The measure was proposed by Maison des Examens, which manages the bac in the Ile-de-France region.
This year one of Islam’s most important holidays, Eid al-Fitr, which marks the end of the holy month of Ramadan, is celebrated on July 6. This coincides with the bac exams in France.
On June 30, a directive was sent to head teachers of high schools in Paris, Versailles and Créteil to change the exam schedule for Muslim students if they request it.
Muslim students who opt to celebrate the holiday may skip the exam on Wednesday and request to take it on Thursday or Friday instead, Vincent Goudet, director of the House of Examinations in Ile-de-France, confirmed to AFP on Monday.
The move was immediately slammed by many French officials who say non-Muslim students are being discriminated against.
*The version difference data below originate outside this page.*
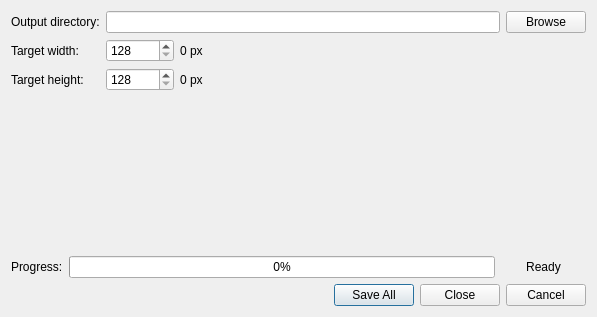
Above: src/preprocessor/gui/export_dialog.ui from CAMBioMed/preprocessor before the change. Below: the same form after it.
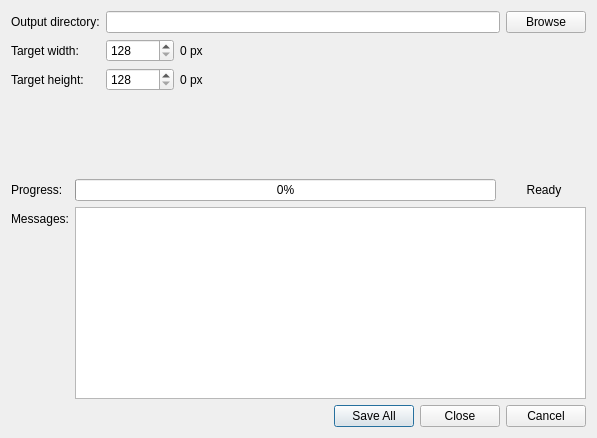
That is the form after the change.

```diff
--- a/src/preprocessor/gui/export_dialog.ui
+++ b/src/preprocessor/gui/export_dialog.ui
@@ -10,7 +10,7 @@
     <x>0</x>
     <y>0</y>
     <width>597</width>
-    <height>317</height>
+    <height>438</height>
    </rect>
   </property>
   <property name="windowTitle">
@@ -31,7 +31,7 @@
         <x>0</x>
         <y>0</y>
         <width>573</width>
-        <height>223</height>
+        <height>122</height>
        </rect>
       </property>
       <layout class="QFormLayout" name="formLayout_2">
@@ -185,7 +185,14 @@
       <property name="bottomMargin">
        <number>0</number>
       </property>
-      <item row="0" column="1">
+      <item row="2" column="0">
+       <widget class="QLabel" name="lblProgress">
+        <property name="text">
+         <string>Progress:</string>
+        </property>
+       </widget>
+      </item>
+      <item row="2" column="1">
        <layout class="QHBoxLayout" name="layProgress">
         <item>
          <widget class="QProgressBar" name="prbProgress">
@@ -218,10 +225,20 @@
         </item>
        </layout>
       </item>
-      <item row="0" column="0">
-       <widget class="QLabel" name="lblProgress">
+      <item row="3" column="0">
+       <widget class="QLabel" name="lblMessages">
         <property name="text">
-         <string>Progress:</string>
+         <string>Messages:</string>
+        </property>
+       </widget>
+      </item>
+      <item row="3" column="1">
+       <widget class="QListWidget" name="lstMessages">
+        <property name="sizePolicy">
+         <sizepolicy hsizetype="Expanding" vsizetype="Expanding">
+          <horstretch>0</horstretch>
+          <verstretch>0</verstretch>
+         </sizepolicy>
         </property>
        </widget>
       </item>
```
They added that such a precedent would create problems in the French education system.
According to Philippe Tournier, the general secretary of the National Union of management staff of Education (SNPDEN), the idea is “inconceivable.”
“This kind of decision can create a … mess, especially since it contains a lot unsaid things,” he said. “And if all the students say ‘yes’ [to postponing the bac exams because of the holiday], because they prefer to have one more day to review, what will we do?”
Nicolas Cadène, general rapporteur of the Observatory of secularism, told BFMTV that “there is no need for the House of Examination to propose any adaptation, which distinguishes students according to their religious practices.”
A member of the National Assembly of France, Eric Ciotti, wrote an open letter to the national Assembly, calling on Education Minister Najat Belkacem and Prime Minister Manuel Valls to explain the decision. He said it was “unacceptable.”
Social media also blasted the move, saying that postponing exams for Muslims because of religious holidays was the end of the French republic as a secular entity.
“Of course, all France knows whether or not they have their bac and then you have Ile-de-France who has to wait,” one Twitter user wrote, while another user sarcastically added: “It’s a great secular Republic.”
“So Muslim pupils got their bac tests postponed until the end of Ramadan. RIP the Republic,” another user wrote.
Eid al-Fitr, or ‘festival of breaking of the fast’, is celebrated on the first day of the 10th month of the Islamic lunar calendar. It begins when a new moon is sighted in the sky. After morning celebrations, worshipers return home and continue the festivities with their families, neighbors and friends.